One of the most straightforward reaction techniques is the batch reaction, where all components are mixed and left to react in one reaction vessel with small aliquots removed for sampling at set time intervals. To minimise artefacts from loss in reaction volume through sampling, parallel identical batches are often prepared, each serving for sampling at one time point. Some of the measurement techniques for following size or number distributions over time mentioned above are a form of batch reactors (e.g. DLS, NTA), since the suspension as a whole is left in the cuvettes or cells and then measured continuously in situ. A more general approach for quantifying heteroaggregation in a batch method was introduced by Barton et al.77 and further developed by Geitner et al.78,79 In this so-called functional assay85 ENPs are mixed with SPM (referred to as “background particles”) in water. Aliquots are taken at different time points and after separation of the SPM phase the residual concentration of ENPs in the supernatant, nENP, is determined (Fig. 5)77–79 to derive α values according to eqn (5). Depending on the density of the SPM (which have included activated sludge, algae, glass beads, kaolinite) phase separation is achieved either by gravitational settling77,78 or centrifugation.79 Since the individual aggregation steps cannot be separated in the set-up presented here, the α values derived with the batch mixing method are equivalent to αglobal (Fig. 2).

image file: c9en01016e-f5.tif
Fig. 5 Schematic representation of the experimental set-up of the batch method as described in Barton et al.77 and Geitner et al.78,79

The Barton et al.77 and Geitner et al.78,79 method is sensitive to the efficient separation of the SPM phase. In the case of gravitational settling, aggregation might continue during the settling period required for separation of free and heteroaggregated ENPs. Furthermore, settling SPM may “trap” free ENPs (differential settling) leading to increased removal of free ENPs and consequently to an overestimation of αglobal. Very fast aggregation is difficult to study reliably with this set-up since the need to take aliquots and separate the phases limits the possible time resolution. Important challenges have been identified when applying the method to real freshwaters and lower ENP concentrations.50 Nevertheless, the relative simplicity of the batch method in terms of experimental set-up makes it appealing and it has already been applied to determine αglobal equivalents also for nano- and microplastics.13

In addition to batch reactors as those mentioned above, other approaches can include i) semi-batch reactors, when a significant fraction compared to the total volume is removed for analysis, ii) plug flow reactors where components are perfectly mixed in a T-junction (usually specially designed for this, e.g. stopped-flow devices) and the reaction time is determined by the length of tubing before measurement and iii) completely stirred tank reactors (CSTR) which are containers with a fixed volume for reaction with permanent inputs and outputs.
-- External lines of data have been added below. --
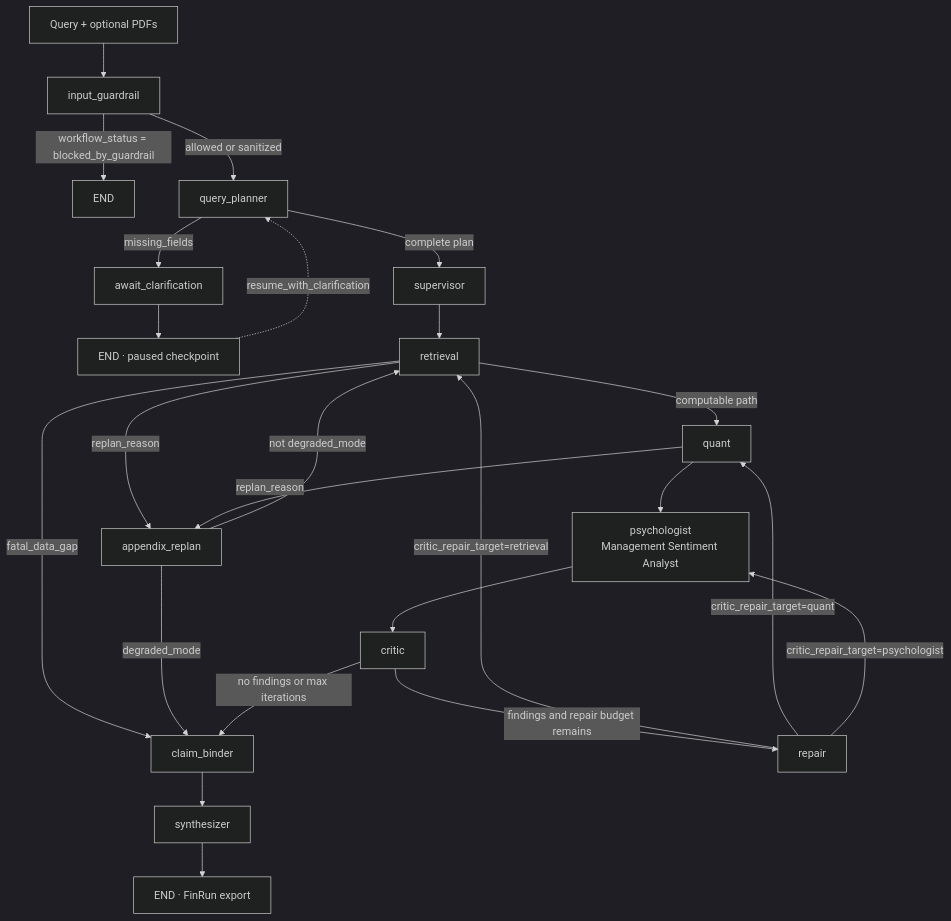
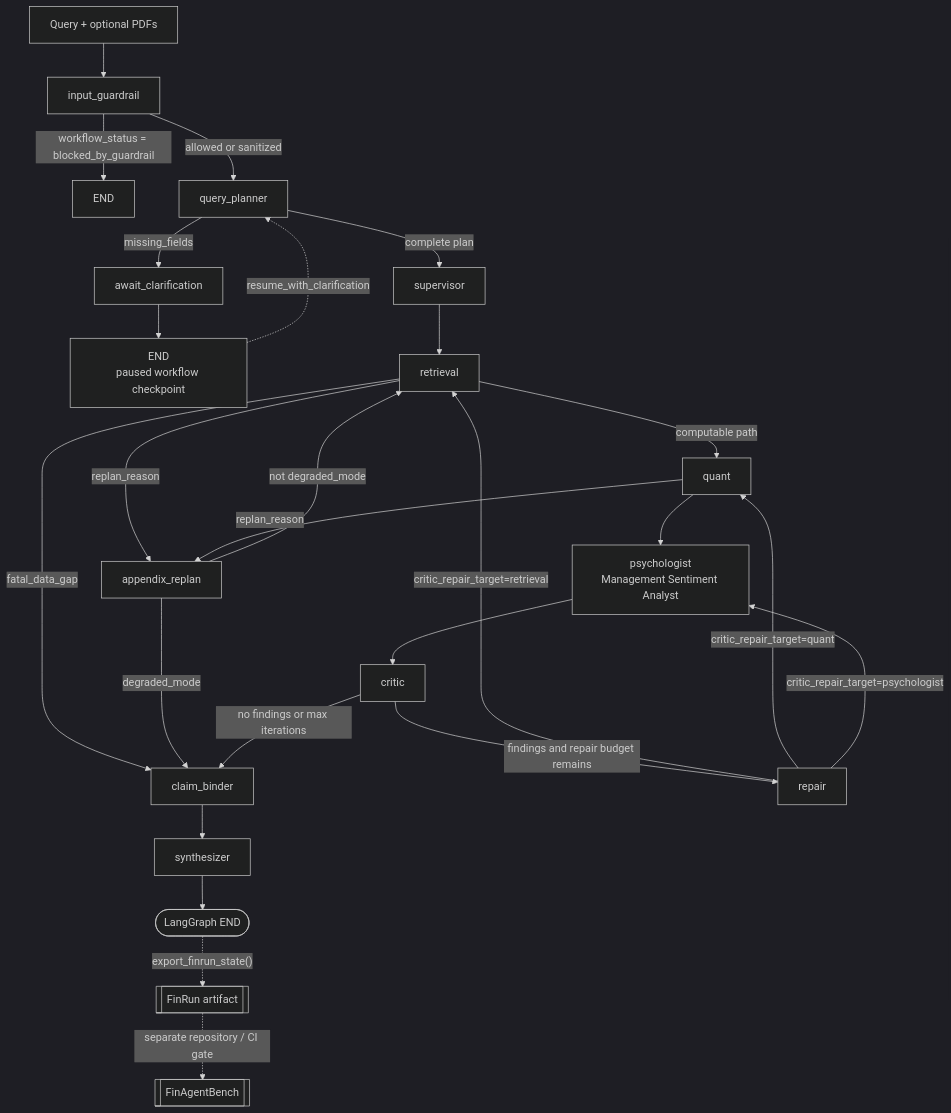
Before and after one commit to majiali423/lumenfin-agent: the first of 2 diagrams in docs/FINAL_ARCHITECTURE.md, drawn with Mermaid (dark theme). The commit also changed other lines of this file and 4 other files, not shown here.

````diff
--- a/docs/FINAL_ARCHITECTURE.md
+++ b/docs/FINAL_ARCHITECTURE.md
@@ -115,35 +121,38 @@
 ```mermaid
 flowchart TD
     IN["Query + optional PDFs"] --> IG["input_guardrail"]
 
     IG -->|workflow_status = blocked_by_guardrail| BLOCK["END"]
     IG -->|allowed or sanitized| QP["query_planner"]
 
     QP -->|missing_fields| HITL["await_clarification"]
-    HITL --> PAUSE["END · paused checkpoint"]
+    HITL --> PAUSE["END<br/>paused workflow checkpoint"]
     PAUSE -. "resume_with_clarification" .-> QP
 
     QP -->|complete plan| SUP["supervisor"]
     SUP --> RET["retrieval"]
 
     RET -->|fatal_data_gap| CB["claim_binder"]
     RET -->|replan_reason| AR["appendix_replan"]
     AR -->|not degraded_mode| RET
     AR -->|degraded_mode| CB
 
     RET -->|computable path| QA["quant"]
     QA -->|replan_reason| AR
     QA --> SENT["psychologist<br/>Management Sentiment Analyst"]
 
     SENT --> CR["critic"]
 
     CR -->|findings and repair budget remains| REP["repair"]
     REP -->|critic_repair_target=retrieval| RET
     REP -->|critic_repair_target=quant| QA
     REP -->|critic_repair_target=psychologist| SENT
 
     CR -->|no findings or max iterations| CB
 
     CB --> SYN["synthesizer"]
-    SYN --> OUT["END · FinRun export"]
+    SYN --> GEND(["LangGraph END"])
+
+    GEND -. "export_finrun_state()" .-> FR[["FinRun artifact"]]
+    FR -. "separate repository / CI gate" .-> FAB[["FinAgentBench"]]
 ```
````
Strategy 3: indirect assessment of heteroaggregation via sedimentation

Another strategy is to monitor effects resulting from heteroaggregation instead of measuring the heteroaggregation processes directly. As ENPs aggregate to larger and larger particles, the gravitational force on the aggregates increases compared to the kinetic energy of the system. This leads to increased settling of aggregates. This settling or sedimentation can be measured using different techniques and has been used to quantify the rate of ENP homo- and heteroaggregation. To follow the sedimentation of ENPs one can either take a sample from the supernatant at specific time points and measure the residual ENP concentration63,86,87 or follow the sedimentation dynamics in situ using, for example, a UV-vis spectrophotometer.17,61,88–90In situ measurements are superior for measuring fast aggregation due to a better time resolution of measurements.

The approach of following sedimentation of ENPs was first used to assess stability of ENP suspensions against homoaggregation under different conditions, ranging from simple to more complex aquatic conditions, including NOM in artificial media and natural waters.17,86,88 Several studies have reported sedimentation rates of ENPs in natural waters that include natural colloids,17,63,88,91,92 which means that the observed settling was at least partially due to heteroaggregation of ENPs with natural colloids. However, heteroaggregation was not explicitly indicated or measured, neither were α values derived. Mesocosm experiments were used to correlate field-observed ENP sedimentation rates to α values obtained for heteroaggregation using a batch method in the laboratory.93,94 These studies indicated a strong influence of heteroaggregation on ENP removal from the water column, but also highlighted the importance of other processes, such as homoaggregation or deposition on plant surfaces.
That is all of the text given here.